▸ **Exercise objective**: Check every line of the data for the word "verify", and copy those that have it.

[Items from a data source]
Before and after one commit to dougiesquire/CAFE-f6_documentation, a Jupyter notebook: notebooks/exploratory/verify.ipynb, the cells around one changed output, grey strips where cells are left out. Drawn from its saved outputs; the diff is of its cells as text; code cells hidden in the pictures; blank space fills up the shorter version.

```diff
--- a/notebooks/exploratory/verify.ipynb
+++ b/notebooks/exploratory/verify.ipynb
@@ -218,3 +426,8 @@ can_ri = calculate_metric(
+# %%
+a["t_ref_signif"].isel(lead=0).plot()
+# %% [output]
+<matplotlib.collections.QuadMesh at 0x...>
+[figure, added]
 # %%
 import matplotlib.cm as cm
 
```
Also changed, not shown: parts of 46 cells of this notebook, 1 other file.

---

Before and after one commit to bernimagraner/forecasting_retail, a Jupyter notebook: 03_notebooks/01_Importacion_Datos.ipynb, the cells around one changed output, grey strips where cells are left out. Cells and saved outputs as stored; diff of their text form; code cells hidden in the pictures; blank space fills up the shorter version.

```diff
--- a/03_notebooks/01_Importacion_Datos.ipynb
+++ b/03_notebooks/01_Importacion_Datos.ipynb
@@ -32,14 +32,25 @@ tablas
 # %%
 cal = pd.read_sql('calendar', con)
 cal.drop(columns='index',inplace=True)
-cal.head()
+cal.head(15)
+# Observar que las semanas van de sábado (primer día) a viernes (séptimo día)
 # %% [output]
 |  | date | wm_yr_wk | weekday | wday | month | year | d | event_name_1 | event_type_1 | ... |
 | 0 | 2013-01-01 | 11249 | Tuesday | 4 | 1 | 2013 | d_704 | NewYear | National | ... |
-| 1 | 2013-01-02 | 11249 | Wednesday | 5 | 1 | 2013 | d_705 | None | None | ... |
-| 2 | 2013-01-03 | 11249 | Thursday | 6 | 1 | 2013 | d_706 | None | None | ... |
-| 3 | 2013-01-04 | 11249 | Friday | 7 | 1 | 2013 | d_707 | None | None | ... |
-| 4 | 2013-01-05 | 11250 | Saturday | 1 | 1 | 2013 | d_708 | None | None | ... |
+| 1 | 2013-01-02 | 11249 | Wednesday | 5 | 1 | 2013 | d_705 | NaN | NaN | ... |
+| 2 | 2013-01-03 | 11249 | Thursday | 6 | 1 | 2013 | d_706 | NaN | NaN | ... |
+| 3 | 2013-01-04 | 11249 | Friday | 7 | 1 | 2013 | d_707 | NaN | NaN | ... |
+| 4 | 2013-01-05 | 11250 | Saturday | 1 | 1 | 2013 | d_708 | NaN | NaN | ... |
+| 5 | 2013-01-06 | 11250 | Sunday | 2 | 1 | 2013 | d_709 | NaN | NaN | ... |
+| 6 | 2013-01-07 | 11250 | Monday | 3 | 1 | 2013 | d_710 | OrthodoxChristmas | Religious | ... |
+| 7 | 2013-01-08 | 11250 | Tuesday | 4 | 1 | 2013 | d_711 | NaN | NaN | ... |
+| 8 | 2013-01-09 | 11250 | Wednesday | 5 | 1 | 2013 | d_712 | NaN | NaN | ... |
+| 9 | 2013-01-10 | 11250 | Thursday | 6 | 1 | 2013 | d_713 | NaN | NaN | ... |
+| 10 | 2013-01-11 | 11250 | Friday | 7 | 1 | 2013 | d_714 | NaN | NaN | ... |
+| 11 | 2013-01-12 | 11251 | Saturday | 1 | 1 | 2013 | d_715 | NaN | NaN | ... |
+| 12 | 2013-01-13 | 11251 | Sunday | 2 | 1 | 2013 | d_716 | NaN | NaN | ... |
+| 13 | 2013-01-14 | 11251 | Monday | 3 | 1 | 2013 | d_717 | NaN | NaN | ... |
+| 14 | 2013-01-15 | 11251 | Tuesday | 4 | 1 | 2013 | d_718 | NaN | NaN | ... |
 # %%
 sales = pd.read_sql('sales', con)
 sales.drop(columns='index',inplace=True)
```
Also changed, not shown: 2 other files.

▸ **Response to this exercise**:
Before and after one commit to dougiesquire/CAFE-f6_documentation, a Jupyter notebook: notebooks/exploratory/verify.ipynb, the cells around one changed output, grey strips where cells are left out. Drawn from its saved outputs; the diff is of its cells as text; code cells hidden in the pictures; blank space fills up the shorter version.
--- a/notebooks/exploratory/verify.ipynb
+++ b/notebooks/exploratory/verify.ipynb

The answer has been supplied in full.